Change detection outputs

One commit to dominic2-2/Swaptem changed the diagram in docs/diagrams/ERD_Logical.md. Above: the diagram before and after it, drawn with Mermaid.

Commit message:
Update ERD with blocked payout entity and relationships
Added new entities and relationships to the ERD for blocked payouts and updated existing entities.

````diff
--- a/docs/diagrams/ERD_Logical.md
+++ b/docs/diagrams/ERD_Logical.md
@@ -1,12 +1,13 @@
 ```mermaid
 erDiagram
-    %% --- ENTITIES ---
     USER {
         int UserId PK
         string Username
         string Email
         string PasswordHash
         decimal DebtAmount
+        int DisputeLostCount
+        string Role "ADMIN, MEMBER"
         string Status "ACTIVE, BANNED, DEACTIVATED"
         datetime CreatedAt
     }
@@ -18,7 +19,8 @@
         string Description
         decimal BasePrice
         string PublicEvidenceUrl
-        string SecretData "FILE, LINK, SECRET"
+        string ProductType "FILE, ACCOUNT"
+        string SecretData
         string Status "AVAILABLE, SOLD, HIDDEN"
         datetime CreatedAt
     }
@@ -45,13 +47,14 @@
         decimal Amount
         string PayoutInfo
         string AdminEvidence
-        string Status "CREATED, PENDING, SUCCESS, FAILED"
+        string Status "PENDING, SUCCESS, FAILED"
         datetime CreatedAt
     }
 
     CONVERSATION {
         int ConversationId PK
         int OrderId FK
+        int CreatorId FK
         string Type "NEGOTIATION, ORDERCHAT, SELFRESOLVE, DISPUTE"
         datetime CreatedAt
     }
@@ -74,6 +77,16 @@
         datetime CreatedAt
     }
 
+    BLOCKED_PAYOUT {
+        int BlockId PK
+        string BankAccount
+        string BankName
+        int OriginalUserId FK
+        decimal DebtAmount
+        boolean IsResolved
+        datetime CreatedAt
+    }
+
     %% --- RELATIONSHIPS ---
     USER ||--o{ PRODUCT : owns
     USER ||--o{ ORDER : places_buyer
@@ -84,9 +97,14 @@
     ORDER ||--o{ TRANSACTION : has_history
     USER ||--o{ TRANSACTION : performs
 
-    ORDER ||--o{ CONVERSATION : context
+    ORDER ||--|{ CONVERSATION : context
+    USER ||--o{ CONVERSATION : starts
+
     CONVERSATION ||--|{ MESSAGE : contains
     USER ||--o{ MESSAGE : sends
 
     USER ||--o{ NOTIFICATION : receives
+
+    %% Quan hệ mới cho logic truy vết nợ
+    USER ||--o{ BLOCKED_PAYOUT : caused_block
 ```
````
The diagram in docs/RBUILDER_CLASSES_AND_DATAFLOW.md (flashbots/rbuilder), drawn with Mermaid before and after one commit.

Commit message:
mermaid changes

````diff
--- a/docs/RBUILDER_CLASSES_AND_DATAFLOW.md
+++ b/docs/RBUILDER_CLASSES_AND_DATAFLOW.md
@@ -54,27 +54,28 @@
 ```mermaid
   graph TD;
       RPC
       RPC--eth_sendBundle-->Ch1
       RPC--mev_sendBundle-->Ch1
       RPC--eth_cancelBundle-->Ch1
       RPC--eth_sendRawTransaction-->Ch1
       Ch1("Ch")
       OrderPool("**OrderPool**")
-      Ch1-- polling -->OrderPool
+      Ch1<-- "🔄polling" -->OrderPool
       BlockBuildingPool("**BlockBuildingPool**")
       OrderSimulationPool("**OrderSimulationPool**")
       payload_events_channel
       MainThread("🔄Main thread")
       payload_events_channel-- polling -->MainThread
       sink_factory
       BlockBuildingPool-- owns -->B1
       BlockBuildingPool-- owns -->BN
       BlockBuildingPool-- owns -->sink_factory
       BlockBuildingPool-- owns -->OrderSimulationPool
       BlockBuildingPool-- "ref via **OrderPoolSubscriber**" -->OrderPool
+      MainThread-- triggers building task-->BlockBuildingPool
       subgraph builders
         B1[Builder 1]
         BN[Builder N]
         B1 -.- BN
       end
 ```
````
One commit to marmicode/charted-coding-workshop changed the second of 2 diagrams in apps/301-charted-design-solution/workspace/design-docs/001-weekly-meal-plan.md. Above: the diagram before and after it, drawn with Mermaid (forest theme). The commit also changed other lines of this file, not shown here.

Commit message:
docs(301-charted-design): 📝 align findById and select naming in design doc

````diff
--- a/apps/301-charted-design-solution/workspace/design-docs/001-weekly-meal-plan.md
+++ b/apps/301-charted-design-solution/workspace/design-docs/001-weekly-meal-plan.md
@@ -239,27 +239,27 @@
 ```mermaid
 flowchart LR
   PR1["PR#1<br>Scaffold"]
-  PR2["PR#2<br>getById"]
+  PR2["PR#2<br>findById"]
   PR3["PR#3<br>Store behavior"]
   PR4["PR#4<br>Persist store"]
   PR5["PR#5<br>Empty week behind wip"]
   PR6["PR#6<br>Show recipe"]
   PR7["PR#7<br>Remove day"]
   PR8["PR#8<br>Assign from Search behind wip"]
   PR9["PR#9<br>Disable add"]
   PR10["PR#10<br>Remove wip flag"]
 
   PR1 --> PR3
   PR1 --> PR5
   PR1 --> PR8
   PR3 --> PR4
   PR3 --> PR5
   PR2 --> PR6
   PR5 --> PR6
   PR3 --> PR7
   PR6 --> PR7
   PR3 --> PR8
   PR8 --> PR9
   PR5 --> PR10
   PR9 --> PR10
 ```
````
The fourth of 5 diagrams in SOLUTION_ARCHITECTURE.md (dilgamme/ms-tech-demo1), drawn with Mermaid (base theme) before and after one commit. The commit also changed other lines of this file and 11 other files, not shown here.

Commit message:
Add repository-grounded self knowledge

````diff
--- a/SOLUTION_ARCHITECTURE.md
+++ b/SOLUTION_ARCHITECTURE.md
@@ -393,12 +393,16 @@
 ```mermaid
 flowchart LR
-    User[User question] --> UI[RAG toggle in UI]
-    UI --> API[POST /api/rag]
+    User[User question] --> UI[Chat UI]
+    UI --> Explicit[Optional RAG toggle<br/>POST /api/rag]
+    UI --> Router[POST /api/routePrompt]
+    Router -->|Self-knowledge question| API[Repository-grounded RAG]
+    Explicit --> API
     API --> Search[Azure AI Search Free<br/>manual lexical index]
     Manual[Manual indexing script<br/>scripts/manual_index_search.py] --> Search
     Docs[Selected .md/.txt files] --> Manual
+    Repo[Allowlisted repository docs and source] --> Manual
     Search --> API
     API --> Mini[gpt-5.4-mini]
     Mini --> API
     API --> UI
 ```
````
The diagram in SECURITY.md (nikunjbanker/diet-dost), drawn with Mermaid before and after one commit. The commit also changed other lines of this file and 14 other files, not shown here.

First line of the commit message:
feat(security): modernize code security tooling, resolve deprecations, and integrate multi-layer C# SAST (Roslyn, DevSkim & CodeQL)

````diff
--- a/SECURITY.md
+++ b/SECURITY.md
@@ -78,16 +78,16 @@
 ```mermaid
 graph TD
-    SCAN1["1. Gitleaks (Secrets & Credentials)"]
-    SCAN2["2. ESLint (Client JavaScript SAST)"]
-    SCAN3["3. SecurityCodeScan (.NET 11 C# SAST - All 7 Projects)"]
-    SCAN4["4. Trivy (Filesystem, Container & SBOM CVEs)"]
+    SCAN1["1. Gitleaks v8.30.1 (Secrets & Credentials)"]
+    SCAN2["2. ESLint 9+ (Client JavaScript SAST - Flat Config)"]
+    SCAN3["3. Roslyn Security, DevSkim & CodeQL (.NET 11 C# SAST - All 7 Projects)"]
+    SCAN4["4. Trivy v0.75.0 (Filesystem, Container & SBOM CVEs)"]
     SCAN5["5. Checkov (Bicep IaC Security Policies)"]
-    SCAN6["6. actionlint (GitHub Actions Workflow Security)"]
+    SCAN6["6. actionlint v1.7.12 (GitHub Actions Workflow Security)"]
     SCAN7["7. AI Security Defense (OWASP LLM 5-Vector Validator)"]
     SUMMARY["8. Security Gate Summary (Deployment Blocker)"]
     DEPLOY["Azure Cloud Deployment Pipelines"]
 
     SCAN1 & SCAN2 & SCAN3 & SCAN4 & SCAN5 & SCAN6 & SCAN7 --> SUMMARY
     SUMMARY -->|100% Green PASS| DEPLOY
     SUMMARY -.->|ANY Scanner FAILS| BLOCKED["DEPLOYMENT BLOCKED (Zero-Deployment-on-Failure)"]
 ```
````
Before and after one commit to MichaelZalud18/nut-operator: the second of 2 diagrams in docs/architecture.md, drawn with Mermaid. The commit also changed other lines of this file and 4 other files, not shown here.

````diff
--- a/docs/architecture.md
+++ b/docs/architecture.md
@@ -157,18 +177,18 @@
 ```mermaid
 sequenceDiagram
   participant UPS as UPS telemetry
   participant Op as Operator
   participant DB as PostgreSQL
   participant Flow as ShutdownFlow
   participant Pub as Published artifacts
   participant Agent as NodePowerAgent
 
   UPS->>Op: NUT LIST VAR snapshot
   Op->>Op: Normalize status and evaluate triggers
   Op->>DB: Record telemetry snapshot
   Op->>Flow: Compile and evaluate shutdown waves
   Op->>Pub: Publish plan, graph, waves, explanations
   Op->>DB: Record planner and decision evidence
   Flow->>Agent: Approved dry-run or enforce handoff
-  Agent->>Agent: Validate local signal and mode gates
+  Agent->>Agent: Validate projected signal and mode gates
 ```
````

• **Assignment**
Going through the entries above, count the lines that have the word "BlockBuildingPool" and state that count alone.

• **Written solution**
7